We are delighted to present a major solo exhibition by artist Keith Piper.
Jet Black Futures is an ongoing project encompassing a number of existing and proposed works, texts and interventions, exploring issues of “race”, speculative futurism and technology in the age of anxiety. The project will manifest in this major solo exhibition in Walsall.
The exhibition will include two brand new works. In Search of Four Horses is an epic four screen video installation based around an exploration of the myth, metaphor and symbolism of the story of The Four Horsemen of the Apocalypse as well as a wider investigation into contemporary hopes, fears and anxieties for the future.
Stories from a Jet-Black Country will be a site-specific work exploring aspects of the landscape and history of Walsall and the conglomeration of industrial and post-industrial spaces that came to be known as The Black Country.
The exhibition also includes the installation Surveillance: Tagging the Other which was acquired for our collections from the Contemporary Art Society’s Rapid Response Fund in 2020. This work was created in response to issues arising in the run-up to the instigation of the European Union in 1992. The four monitors, installed in a row, show the artist’s head being a target of surveillance and control. His Black body is scrutinised in terms of ethnicity, gender, citizenship and appearance. The soundtrack features fragments of news reports related to the rise of racist attacks, anti-Semitism and right-wing tendencies across Europe. Although it was made in 1991, the work remains hauntingly pertinent.
A publication will accompany the exhibition with essays by Keith Piper and Anjalie Dalal-Clayton. It is published with partners The New Art Gallery Walsall, Wolverhampton Art Gallery and Middlesex University London with support from The Paul Mellon Centre for Studies in British Art.

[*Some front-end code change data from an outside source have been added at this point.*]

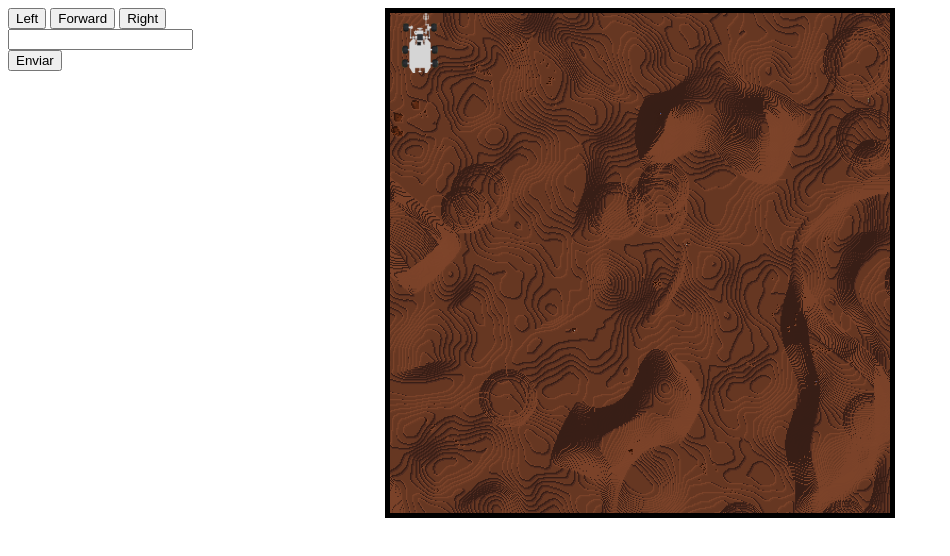
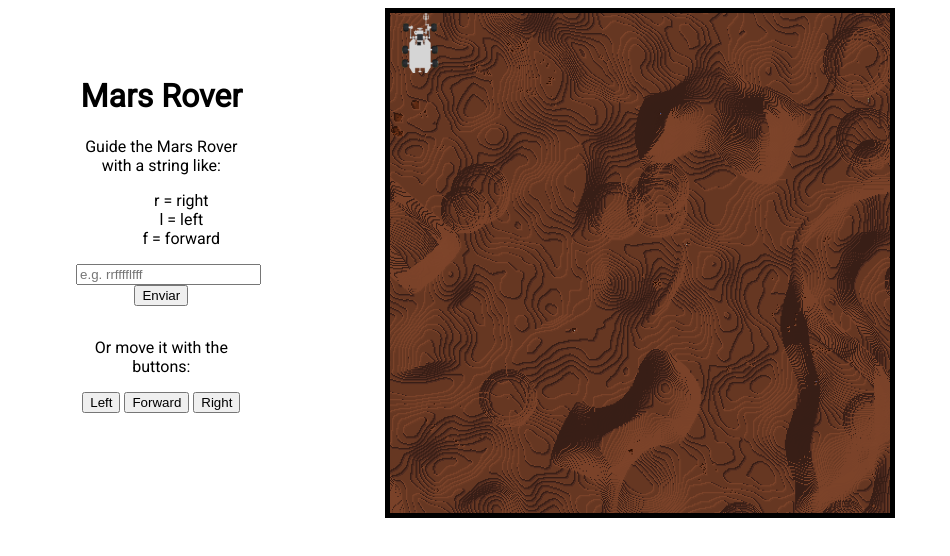
Before and after one commit to javirequejo/mars-rover, a plain HTML site: page index.html in a window 1280 px wide. Shown: the whole page, without its empty margins (0-950 px from the left). Drawn offline with Linux system fonts and the light colour scheme.

Commit message:
Improved graphic interface

```diff
--- a/index.html
+++ b/index.html
@@ -7,15 +7,27 @@
   <script src="javascripts/app.js"></script>
 </head>
 <body>
-
-  <div class="game">
-    <div class="board">
-      <div id="rover">
-      </div>
-    </div>
+  <div class="container">
+    <div class="info">
+      <div class="controls">
+          <h1>Mars Rover</h1>
+            <div class="stringFunction">
+              <p>Guide the Mars Rover with a string like:</p>
+              <ul>
+                <li>r = right</li>
+                <li>l = left</li>
+                <li>f = forward</li>
+              </ul>
+              <form>
+                <input id="command" type="text" placeholder="e.g. rrfffflfff">
+              </form>
+              <button type="button" id="string" onclick="commandString()">
+                Enviar
+              </button>
             </div>
 
             <div class="buttons">
+              <p>Or move it with the buttons:</p>
               <button type="button" id="left" onclick="turnLeft(rover)">
                 Left
               </button>
@@ -26,14 +38,15 @@
                 Right
               </button>
             </div>
+        </div>
+      </div>
 
-    <div class="stringFunction">
-      <form>
-        <input id="command" type="text">
-      </form>
-      <button type="button" id="string" onclick="commandString()">
-        Enviar
-      </button>
+    <div class="game">
+      <div class="board">
+        <div id="rover">
+        </div>
+      </div>
+    </div>
   </div>
 
 </body>
--- a/style.css
+++ b/style.css
@@ -1,9 +1,28 @@
-body {
-  width: 100%;
+
+@import url('https://fonts.googleapis.com/css?family=Roboto');
+
+.container {
+  display: flex;
+  width: 90%;
+  margin: 0 auto;
 }
 
-.game {
-  margin: 0 auto;
+.controls {
+  display: inline-block;
+  width: 70%;
+  padding: 0% 2%;
+  font-family: 'Roboto', sans-serif;
+  text-align: center;
+  margin-top: 3em;
+  margin-right: -2em;
+
+}
+.controls ul {
+  list-style-type: none;
+}
+
+.buttons {
+  margin-top: 2em;
 }
 
 .board {
@@ -24,5 +43,4 @@ body {
   height: 60px;
   background: url("rover.png") no-repeat;
   background-size: cover;
-
 }
```
Lines whose indentation alone changed are shown as unchanged.
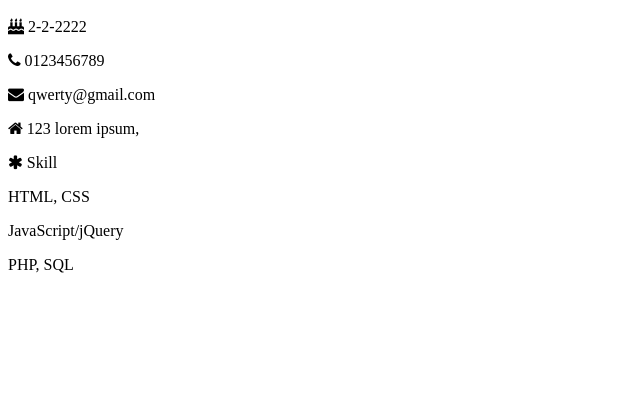
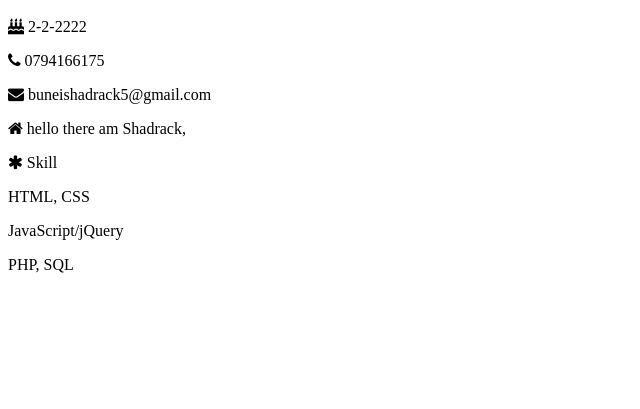
Before and after one commit to Buneishadieh/personal-blogger, a Flask app: page /profile in a window 1280 px wide. Shown: the part 362-771 px from the top of the page, without its empty margins (0-640 px from the left). Run offline with Flask 2, Linux system fonts and the light colour scheme; some libraries are stand-ins or nearby versions.

Commit message:
added codes  base.html file

```diff
--- a/app/templates/comment.html
+++ b/app/templates/comment.html
@@ -1,3 +1,4 @@
+<!DOCTYPE html>
 {% extends 'base.html'%}
 
 
--- a/app/templates/fourOwfour.html
+++ b/app/templates/fourOwfour.html
@@ -1,3 +1,4 @@
+<!DOCTYPE html>
 {% extends 'base.html'%}
 
 {% block styles%}
@@ -18,7 +19,7 @@
                 Sorry, an error has occured, Requested page not found!
             </div>
             <div class="error-actions">
-            </br>
+            <br>
                 <a href="/" class="btn btn-primary btn-lg"><span class="glyphicon glyphicon-home"></span>
                     Navigate Home </a>
             </div>
--- a/app/templates/index.html
+++ b/app/templates/index.html
@@ -1,3 +1,4 @@
+<!DOCTYPE html>
 {% extends 'base.html' %}
 {% block styles%}
 {{ super() }}
@@ -22,6 +23,7 @@
             <h5>{{quotes.author}}</h5>
         </div>
     </div>
+  </div>
 
 </body>
 {% endblock %}
--- a/app/templates/navbar.html
+++ b/app/templates/navbar.html
@@ -1,3 +1,4 @@
+<!DOCTYPE html>
 <link rel="stylesheet" href="../static/css/styles.css">
 <div class="navbar navbar-inverse" role="navigation">
     <div class="container-fluid bg-success">
--- a/app/templates/profile.html
+++ b/app/templates/profile.html
@@ -10,7 +10,7 @@
     <header>
 
         <div class="name ">
-            Thông
+            Shadyy
         </div>
 
         <div class="ava">
@@ -33,17 +33,17 @@
 
                 <p>
                     <i class="fa fa-phone"></i>
-                    0123456789
+                    0794166175
                 </p>
 
                 <p>
                     <i  class="fa fa-envelope"></i>
-                    qwerty@gmail.com
+                    buneishadrack5@gmail.com
                 </p>
 
                 <p>
                     <i class="fa fa-home"></i>
-                    123 lorem ipsum,
+                    hello there am Shadrack,
                 </p>
 
             </div>
@@ -79,10 +79,6 @@
 
 
             </div>
-
-        </section>
-
-    </div>
     <footer>    </footer>
 </body>
 </html>
```
Also changed, not shown: 1 other file.
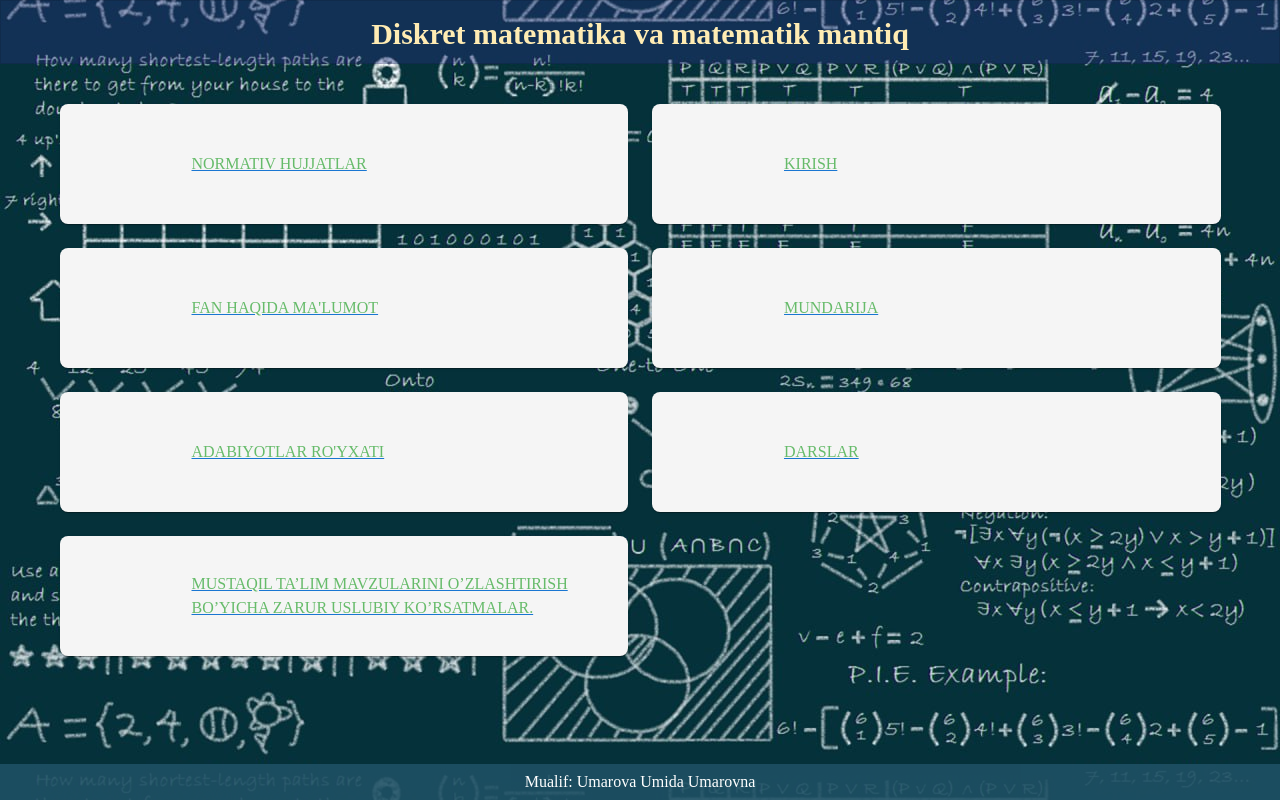
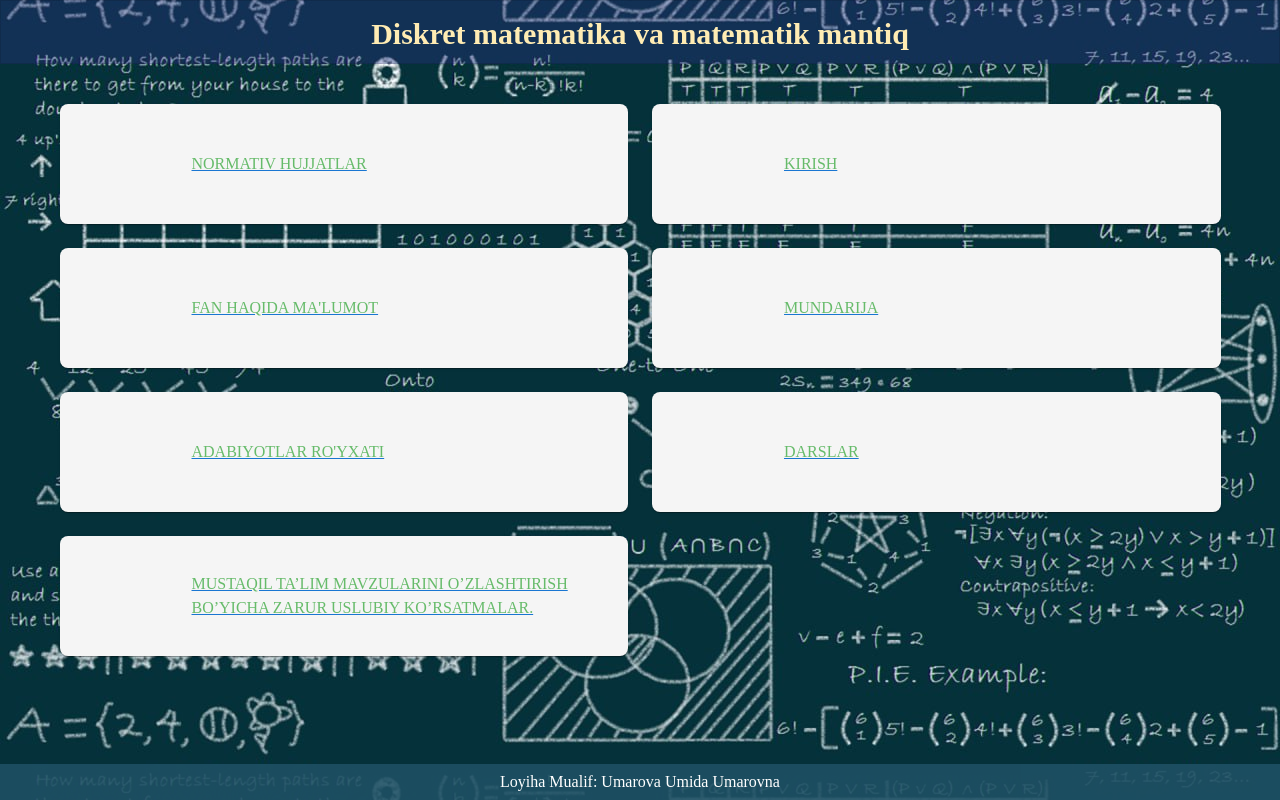
Before and after one commit to valijoncoder9085/matem-dock, a Nuxt app: page /home in a window 1280 px wide. Built offline with nearby package versions, Linux system fonts and the light colour scheme.

Commit message:
Update Sidebar.vue

```diff
--- a/components/Sidebar.vue
+++ b/components/Sidebar.vue
@@ -21,7 +21,7 @@
     </v-main>
     <v-footer app style="font-family:  'Cormorant Garamond', serif; background-color: rgba(30, 80, 100, 0.9); color: white">
       <v-spacer/>
-      Mualif: Umarova Umida Umarovna
+     Loyiha Mualif: Umarova Umida Umarovna
       <v-spacer/>
     </v-footer>
   </v-app>
```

Keith Piper grew up in Birmingham and studied in Coventry, Nottingham and the Royal College of Art, London. He was a founder member of what came to be known as the BLK Art Group which was formed in Wolverhampton in the early 1980s with a range of artists including Eddie Chambers, Claudette Johnson, Donald Rodney and Marlene Smith. Against a context of political unrest and widespread racial discrimination, these artists fought for their place in the art world and paved the way for the career development of many other artists as well as forcing the sector to confront the harsh reality of institutional racism. His initial interests in collage and print media contributed to a pioneering use of early computer technology, not only as a tool for video editing and effects but also for its potential interactivity. Piper works across a wide range of media. He has shown his work extensively with many solo exhibitions including Ikon Gallery, Birmingham, Camden Arts Centre, London and The New Museum, New York. Recent exhibitions include Body Politics at Wolverhampton Art Gallery (2019), Mic Drop at Beaconsfield Gallery, London (2017) and Unearthing the Banker’s Bones at Bluecoat Gallery, Liverpool and New Art Exchange, Nottingham (2016-17).